Councilmembers may be forced out early because of a term limits law
holding City elected officials to "two successive terms" (with the
admitted but unsaid intent of limiting tenure to not more than eight
years, i.e two four-year terms).
But alas and alack for the pols and in recognition of predictable
controversies involving redrawn district boundaries after each census,
some Council terms are kept to two years.
Accordingly, for some Members with terms expiring this year, "two
terms" add up to just six years: one two year term and one four year
Last year, the Council passed clarifying legislation, and overrode a
Mayoral veto of it, making plain that a Councilmember may serve up to
eight years. Accordingly, six-year incumbent Miller would be allowed
to stand this year for another short (two-year) term.
Now the "clarification" has been challenged in court. Can a mere
Council-passed law trump a referendum? Unless the state's Court of
Appeals upholds the Council, Miller and some others must say bye-bye.
For Miller this would damage his chances for the Dems nod to run
against Republican Bloomberg in 2005. Running in the primary as a pol
out of office, out of power would be naturally less effective than
running from the powerful, high-profile Speaker's office.
A decision is expected by June.
Term limits was a mid-90's brainchild of Ronald Lauder, a disappointed
Republican aspirer to the Mayoralty, Reagan's one-time Ambassador to
Austria and an heir to his mother's cosmetics fortune. He floated a
referendum, paid for the advertising himself and won it. Subsequently,
Giuliani floated another referendum to allow for three terms. City
voters said "nyet" to the liberalization. This was some years before
9/11 and the canonization of St. Rudy.
A lot of us thought Lauder's referendum was vengeance on Giuliani, his
fellow Republican and nemesis.
In principle, I'm against term limits. But in '01 it refreshed City
government with a flood of new faces who reflect far better than the
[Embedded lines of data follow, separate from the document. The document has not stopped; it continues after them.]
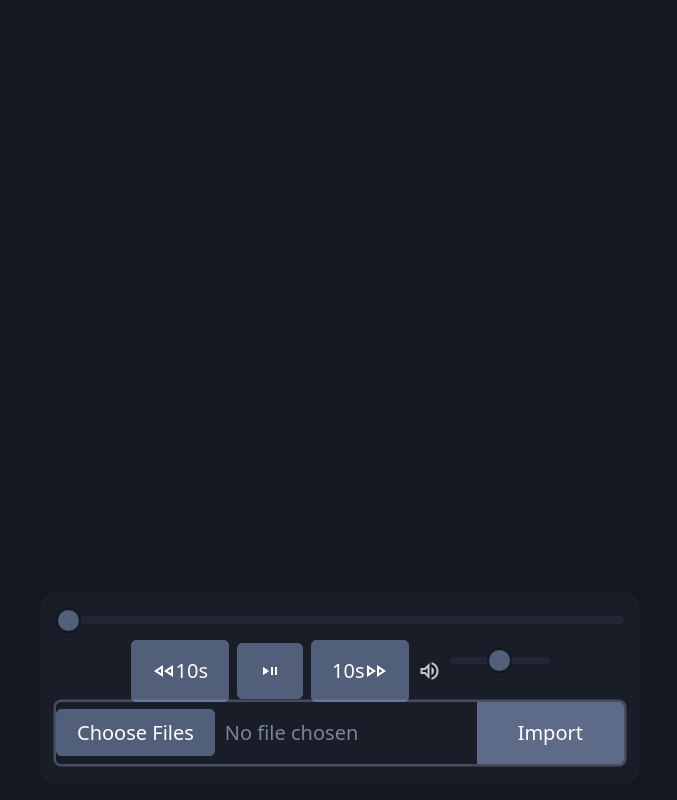
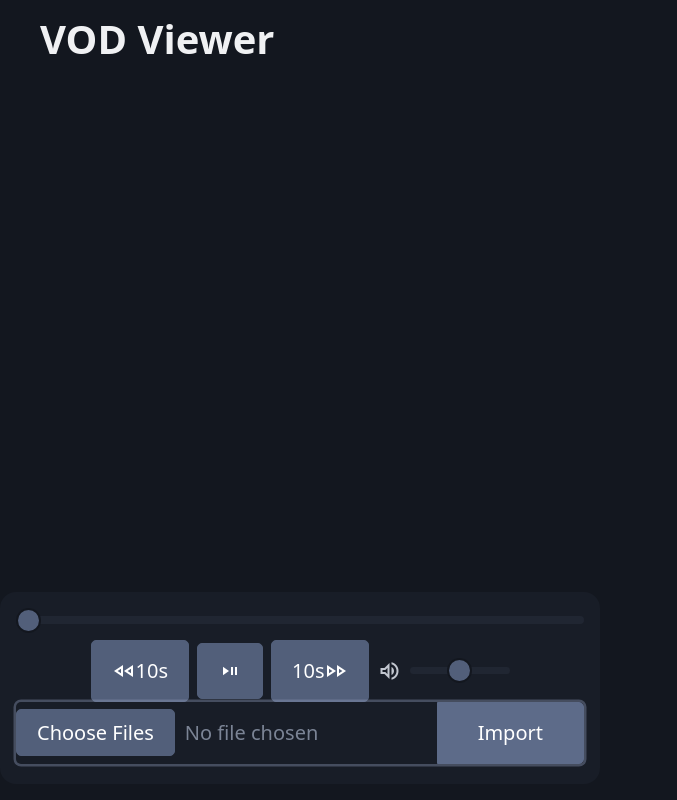
Before and after one commit to lpuygrenier/vod-viewer, a plain HTML site: page index.html in a window 1280 px wide. Both pictures are taken after a click on the button "Import". Shown: the whole page, without its empty margins (0-677 px from the left). Drawn offline with nearby package versions, Linux system fonts and the light colour scheme.

Commit message:
Ajout d'un welcome layout

```diff
--- a/index.html
+++ b/index.html
@@ -16,15 +16,15 @@
     </head>
     <body>
         <div class="container">
-            <div class="video-layout">
+            <h1>VOD Viewer</h1>
+            <div class="welcome-layout">
+                <p>Import a video to start watching</p>
+            </div>
+            <div class="video-layout hide">
                 <div class="focused-video">
-                    <!-- <div class="video-container">
-                        <video id="video1" preload="auto">
-                            <source src="video4.mp4" type="video/mp4">
-                        </video>
-                    </div> -->
                 </div>
-                <div class="unfocused-videos">
+                <div class="unfocused-videos" >
+                </div>
 
             </div>
         </div>
@@ -41,7 +41,7 @@
                     </button>
                     <button onclick="goForward()">10s <span class="material-symbols-outlined">fast_forward</span></button>
                     <span class="material-symbols-outlined">volume_up</span>
-                    <input id="volume-control" type="range" min="0" max="1" step="0.1" value="0.5" style="width: 100px; vertical-align: middle;">
+                    <input id="volume-control" type="range" min="0" max="1" step="0.1" value="0.5" style="margin-bottom: 0; width: 5rem;">
                 </div>
                 <div class="import-container">
                     <fieldset role="group">
--- a/script.js
+++ b/script.js
@@ -3,6 +3,18 @@ let videos = [];
 
 const volumeControl = document.getElementById('volume-control');
 const timeline = document.getElementById('timeline3');
+
+function removeHUDWelcome() {
+    const videoLayout = document.querySelector('.video-layout');
+    videoLayout.classList.remove('hide');
+
+    const welcomeLayout = document.querySelector('.welcome-layout');
+    welcomeLayout.classList.add('hide');
+
+    const customControls = document.querySelector('.custom-controls');
+    customControls.classList.add('hide-arrows');
+
+}
 
 function importVideos() {
     const input = document.getElementById('video-import');
@@ -13,6 +25,9 @@ function importVideos() {
         const videoURL = URL.createObjectURL(file);
         addVideo(videoURL);
     }
+
+    removeHUDWelcome();
+
 }
 
 function addVideo(videoURL) {
--- a/style.css
+++ b/style.css
@@ -70,11 +70,53 @@ video {
     align-items: center;
     justify-content: center;
 }
+
 .play-controls {
     gap: 8px;
 }
+
 button {
     display: inline-flex;
     align-items: center;
     justify-content: center;
 }
+
+input #volume-control {
+    width: 100px;
+    vertical-align: middle;
+    margin-bottom: 0 !important;
+}
+
+.hide {
+    display: none;
+}
+
+.custom-controls:before {
+    content: " ";
+    position: absolute;
+    width: 0;
+    height: 0;
+    bottom: 19px;
+    right: -80px;
+    border: 5px solid white;
+    border-top: 100px solid white;
+    transform: rotate(260deg);
+}
+
+.custom-controls:after {
+    content: " ";
+    position: absolute;
+    width: 0;
+    height: 0;
+    bottom: 45px;
+    right: -30px;
+    border-left: 15px solid transparent;
+    border-right: 15px solid transparent;
+    border-bottom: 30px solid white;
+    transform: rotate(260deg);
+}
+
+.hide-arrows:before,
+.hide-arrows:after {
+    display: none !important;
+}
```
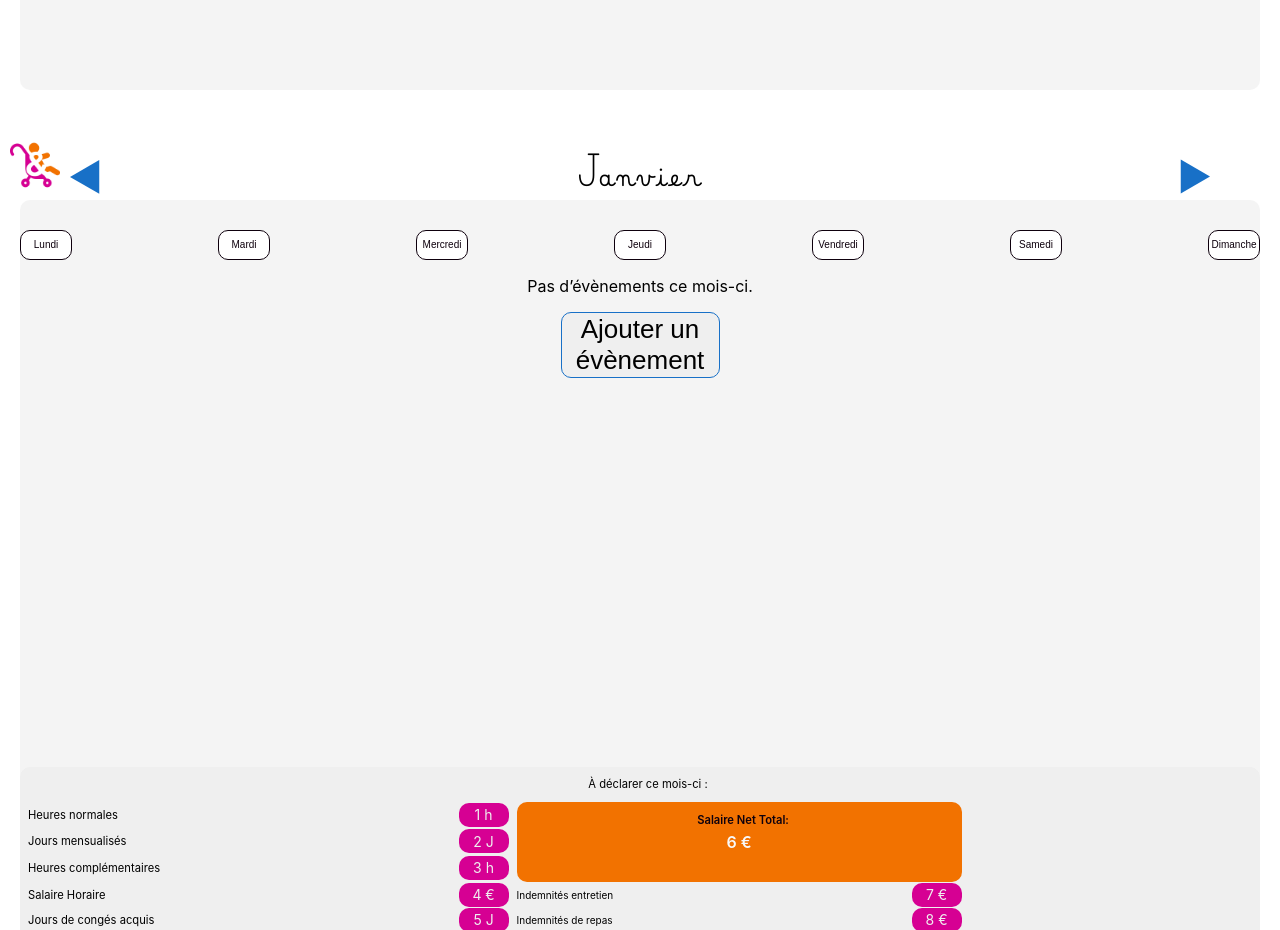
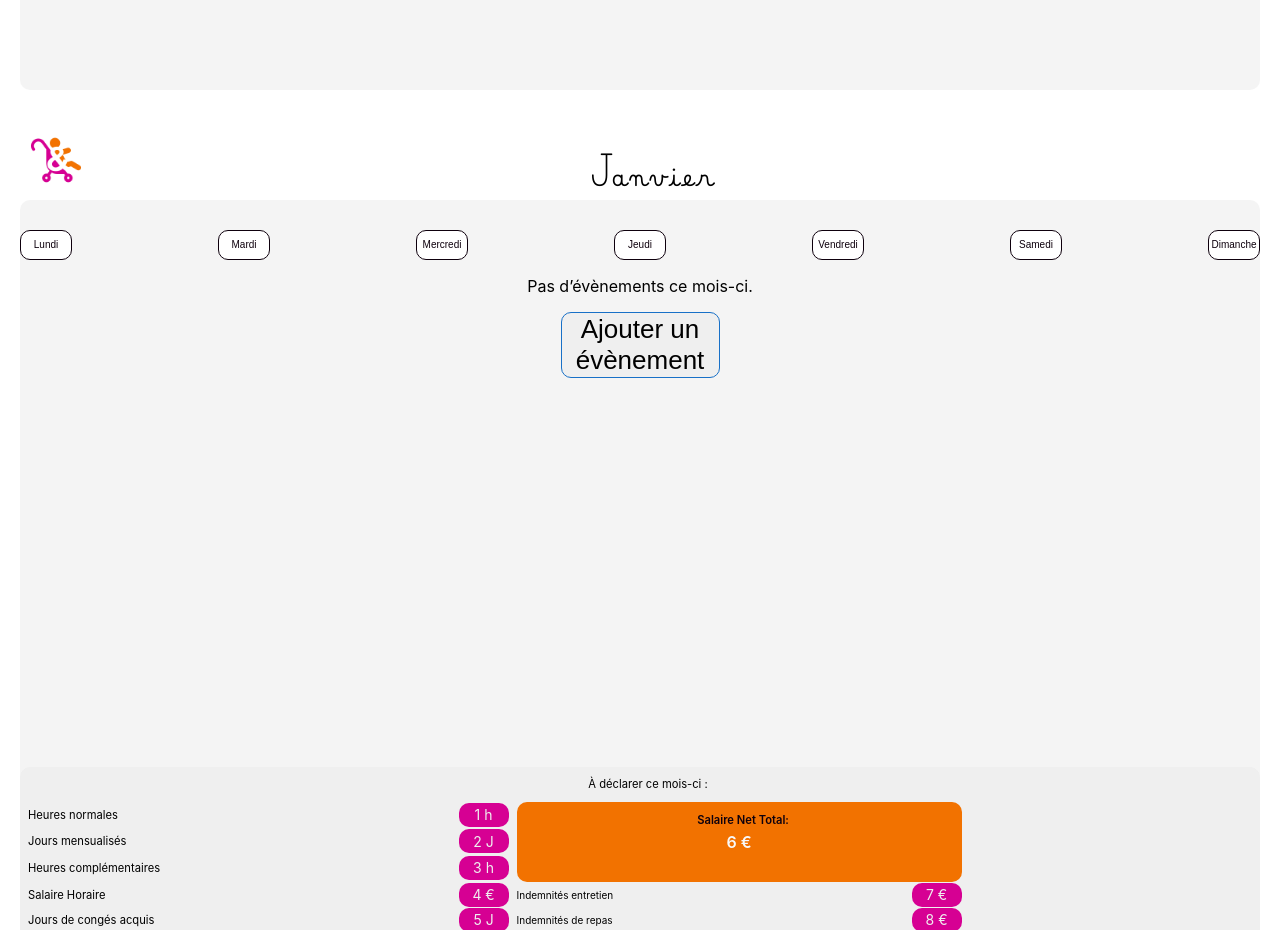
Before and after one commit to Damien-Dupont/nounou4, a React (Vite) app in the folder frontend/: page /user/add in a window 1280 px wide. Shown: the part 2420-3350 px from the top of the page. Built offline with nearby package versions, Linux system fonts and the light colour scheme.

Commit message:
arrows render too much

```diff
--- a/frontend/src/components/Navbar.jsx
+++ b/frontend/src/components/Navbar.jsx
@@ -19,6 +19,7 @@ import PostAddIcon from "@mui/icons-material/PostAdd";
 import CalendarMonthRoundedIcon from "@mui/icons-material/CalendarMonthRounded";
 
 import { setPage } from "../redux/formSlice";
+import { setCurrentMonth, setCurrentYear } from "../redux/generalSlice";
 
 import "./stylesheets/Navbar.scss";
 
@@ -28,19 +29,49 @@ import logo from "../assets/logow.png";
 
 export default function Navbar(headTitle) {
   const page = useSelector((state) => state.form.page);
+  const currentMonth = useSelector((state) => state.general.currentMonth);
+  const currentYear = useSelector((state) => state.general.currentYear);
+
   //   const headTitle = useSelector((state) => state.general.headTitle);
   const dispatch = useDispatch();
   if (headTitle === "Connexion" || headTitle === "Inscription") {
     dispatch(setPage(-1));
   }
 
+  const handleChangeMonth = (direction) => {
+    if (direction === "arrowRight") {
+      if (currentMonth === 11) {
+        dispatch(setCurrentMonth(0));
+        dispatch(setCurrentYear(currentYear + 1));
+      } else {
+        dispatch(setCurrentMonth(currentMonth + 1));
+      }
+    } else if (direction === "arrowLeft") {
+      if (currentMonth === 0) {
+        dispatch(setCurrentMonth(11));
+        dispatch(setCurrentYear(currentYear - 1));
+      } else {
+        dispatch(setCurrentMonth(currentMonth - 1));
+      }
+    }
+  };
+
+  const handleClick = (e) => {
+    e.preventDefault();
+    if (headTitle === "Contrats") {
+      dispatch(setPage(e.target.alt === "arrowLeft" ? -1 : 1));
+    } else {
+      handleChangeMonth(e.target.alt);
+    }
+  };
+
   return (
     <div className="header">
       <MenuLogo />
       <div className="header__month">
         <img
-          onClick={() => {
-            dispatch(setPage(-1));
+          onClick={(e) => {
+            handleClick(e);
           }}
           src={arrowLeftBlue}
           alt="arrowLeft"
--- a/frontend/src/pages/month.jsx
+++ b/frontend/src/pages/month.jsx
@@ -4,18 +4,11 @@
 import "./Month.scss";
 import React, { useState, useEffect } from "react";
 // import React from "react";
+
 import { useSelector, useDispatch } from "react-redux";
+import { setDaysOfMonth } from "../redux/generalSlice";
 
-import arrowRightBlue from "../assets/arrowRightBlue.svg";
-import arrowLeftBlue from "../assets/arrowLeftBlue.svg";
-import logo from "../assets/logow.png";
-// import { useEffect } from "react";
-
-import {
-  setCurrentMonth,
-  setCurrentYear,
-  setDaysOfMonth,
-} from "../redux/generalSlice";
+import Navbar from "../components/Navbar";
 
 function camelCase(string) {
   return string.charAt(0).toUpperCase() + string.slice(1);
@@ -25,6 +18,7 @@ export default function Month() {
   const now = new Date();
   const dispatch = useDispatch();
 
+  const arrows = true;
   const currentMonth = useSelector((state) => state.general.currentMonth);
   const currentYear = useSelector((state) => state.general.currentYear);
   // const daysOfMonth = useSelector((state) => state.general.daysOfMonth);
@@ -68,25 +62,25 @@ export default function Month() {
     "Dimanche",
   ];
 
-  const handleChangeMonth = (e) => {
-    console.log("e.target.alt", e.target.alt, currentMonth);
-    e.preventDefault();
-    if (e.target.alt === "arrowRight") {
-      if (currentMonth === 11) {
-        dispatch(setCurrentMonth(0));
-        dispatch(setCurrentYear(currentYear + 1));
-      } else {
-        dispatch(setCurrentMonth(currentMonth + 1));
-      }
-    } else if (e.target.alt === "arrowLeft") {
-      if (currentMonth === 0) {
-        dispatch(setCurrentMonth(11));
-        dispatch(setCurrentYear(currentYear - 1));
-      } else {
-        dispatch(setCurrentMonth(currentMonth - 1));
-      }
-    }
-  };
+  // const handleChangeMonth = (e) => {
+  //   console.log("e.target.alt", e.target.alt, currentMonth);
+  //   e.preventDefault();
+  //   if (e.target.alt === "arrowRight") {
+  //     if (currentMonth === 11) {
+  //       dispatch(setCurrentMonth(0));
+  //       dispatch(setCurrentYear(currentYear + 1));
+  //     } else {
+  //       dispatch(setCurrentMonth(currentMonth + 1));
+  //     }
+  //   } else if (e.target.alt === "arrowLeft") {
+  //     if (currentMonth === 0) {
+  //       dispatch(setCurrentMonth(11));
+  //       dispatch(setCurrentYear(currentYear - 1));
+  //     } else {
+  //       dispatch(setCurrentMonth(currentMonth - 1));
+  //     }
+  //   }
+  // };
 
   useEffect(() => {
     setLongMonth(
@@ -102,7 +96,8 @@ export default function Month() {
 
   return (
     <div className="background">
-      <div className="header">
+      <Navbar headTitle={longMonth} />
+      {/* <div className="header">
         <img key={logo} className="header__logo" src={logo} alt="logo" />
         <div className="header__month">
           <img
@@ -121,7 +116,7 @@ export default function Month() {
             alt="arrowRight"
           />
         </div>
-      </div>
+      </div> */}
       <div className="allframe">
         <div className="paper">
           <div className="days">
```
old gang the ethnic composition of the city today. And that's all to
the good. But the change floated by the present Council is just and
I'm for it. Jim Smith------------------------